> PS: (OT) David, did you get my email dated 1/6 (subj :[I7 Custom
> default messages] bug with entering container)? I wasn't expecting a
> response, but seem to be having email trouble and was just wondering.
Yes, the problem is fixed -- I sent a reply, which I've re-sent just now.
> I agree --- except that depending upon how much simulation you want to
> actually do, Inform 7 would quickly bog down. I've already found
> Inform can be a performance hog when you do a lot of rules stuff.
Definitely true :(
> people might see a totally responsive world model as off-putting
> becuase they feel they have to manipulate everything just to figure
> out how things work, making the game more complicated. Then the focus
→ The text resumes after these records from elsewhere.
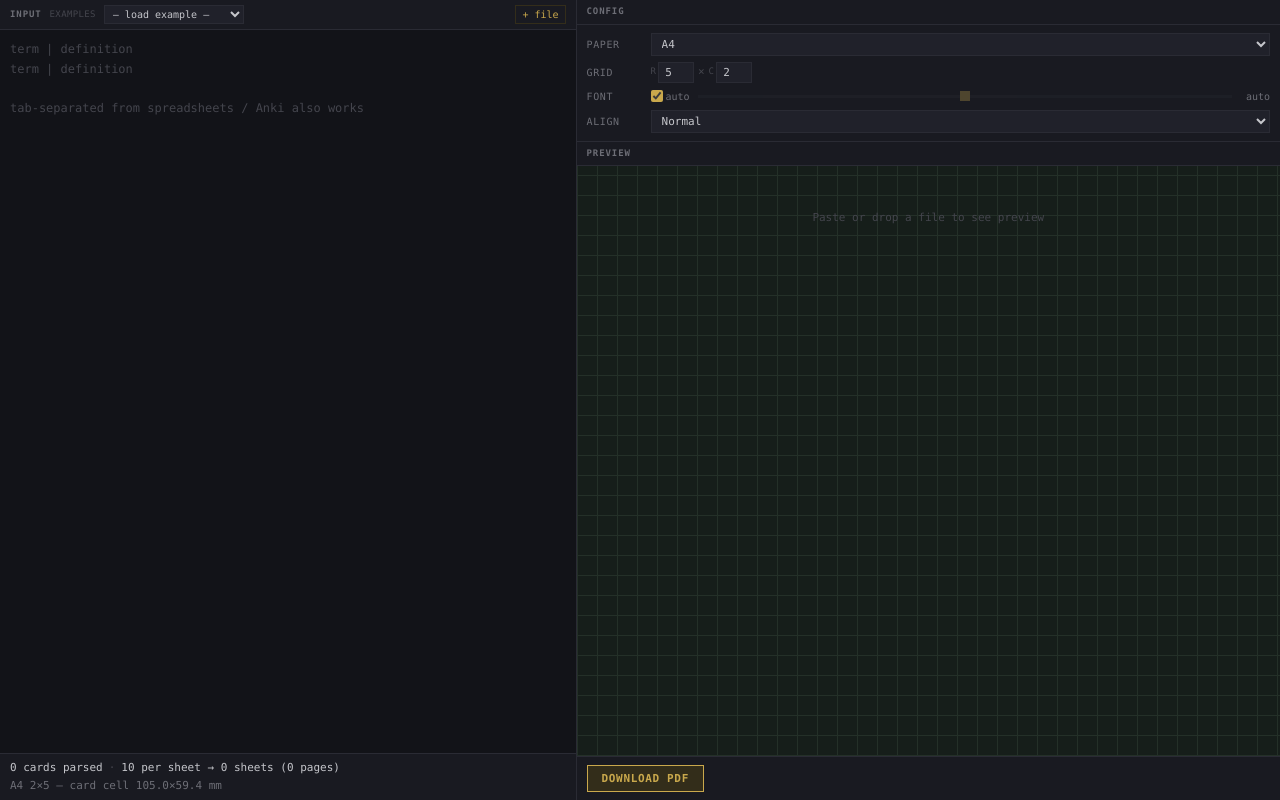
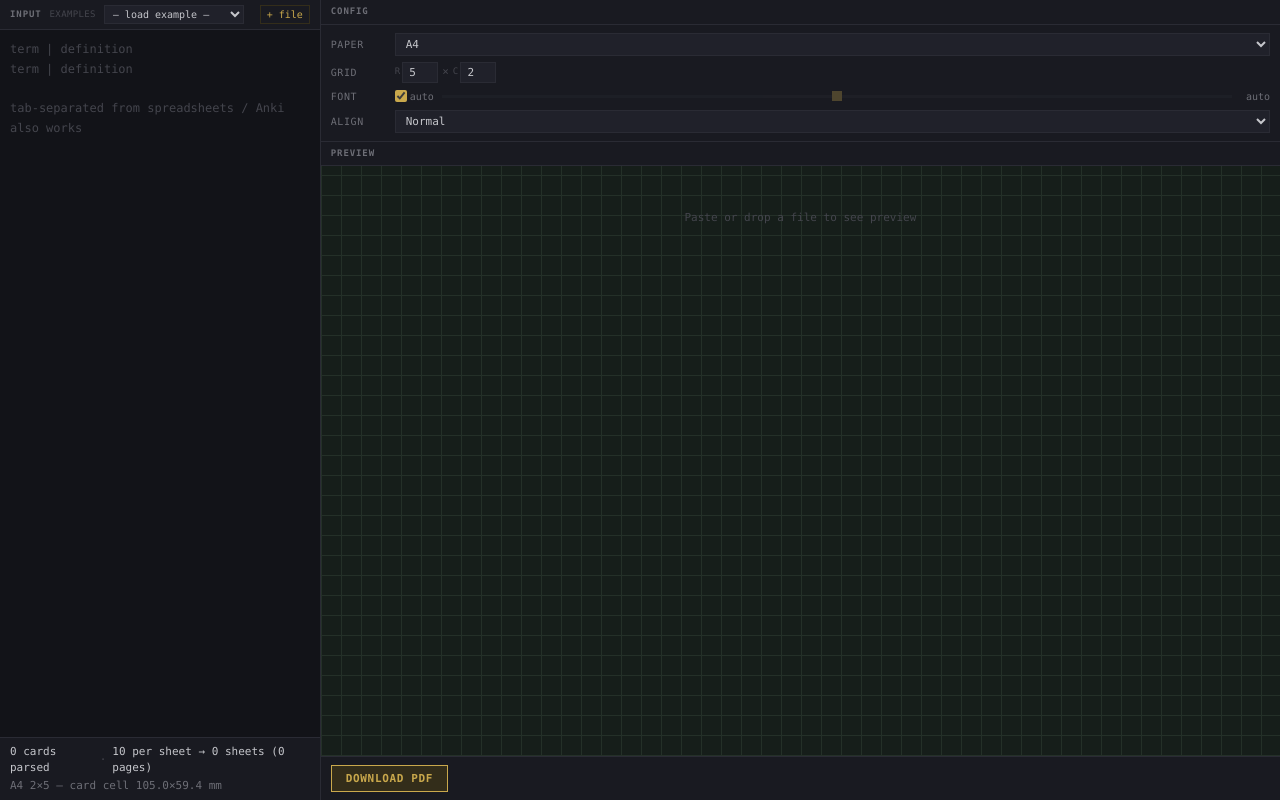
Before and after one commit to abduznik/cutdeck, a website built with Vite: page index.html in a window 1280 px wide. Built offline with nearby package versions, Linux system fonts and the light colour scheme.

Commit message:
Shift layout to 25/75 input/config split

```diff
--- a/src/style.css
+++ b/src/style.css
@@ -48,8 +48,8 @@ html, body {
   overflow: hidden;
 }
 
-.pane--input { flex: 1 1 45%; }
-.pane--config { flex: 1 1 55%; }
+.pane--input { flex: 1 1 25%; }
+.pane--config { flex: 3 1 75%; }
 
 /* ── Pane bars ───────────────────────────────── */
 .pane-bar {
```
> is totally on the mechanics and less on the story.
Some other people would delight in it, though (myself probably
included). It sounds almost _inherently_ non-stuffy, and that's a
notion that lights my eyes right up.
Emily Short has written a thoughtful article called "Emergent Puzzle
Solutions" in response to this thread:
> > universe that the player could interact with in ways that hadn't been
> > anticipated. As an example, Michael described an unintentional situation
> > in which one could put a rat in some liquid nitrogen, snap off its tail
> > and, for a few turns, use the tail to puncture feed sacks and obtain
> > food."
I'm sorry, but that is just really sick. I realize I'm not supposed
to be paying attention to that, but I couldn't help it.
> Emily Short has written a thoughtful article called "Emergent Puzzle
> Solutions" in response to this thread:
As soon as I stop laughing, I will click through...
Yeah, it's interesting: Emily and the writers-in are, I think,
exactly on the right track, both in terms of how such a game must be
designed (you'd want the combinatorial possibilities to explode fairly
quickly) and in terms of questioning how such a simulationist
framework could be made into a satisfying narrative.
It seems to me that the fundamental problem with making such a game is
simply in understanding the logic of the game you've made. It seems
in the essay and following discussion three issues are identified:
1. Can you reasonably do the things you imagine you ought to be able
to? Take the door off its hinges and burn it? Or, drag it to the
river, and use it as a raft? Will that put it out? etc. Emily talks
about that one.
2. Can you *not* do things that you ought not be able to do? Also
3. Is there a sufficiently broad range of things that we can
experiment meaningfully. -- A much more difficult problem, and dearer
to our hearts! It seems to me that, if you want to find a way to make
this kind of game, what you absolutely *need* to create as a basic
tool of game design is an "autoplay" feature, where the game itself
understands what goals a player might have and "drives" the pc through
many actions, blindly or with heuristics, like a chess program.
Observing the behavior and results of the autoplayer will give the
programmer/game designer a good level of insight into the logical
landscape he or she has created.
In terms of the other half of the problem, turning simulation into
narrative... well, that is a connundrum: but, given the popularity
of games like _the Sims_, it may be that by exploring text-based
simulation that problem will fall out, or look very different when we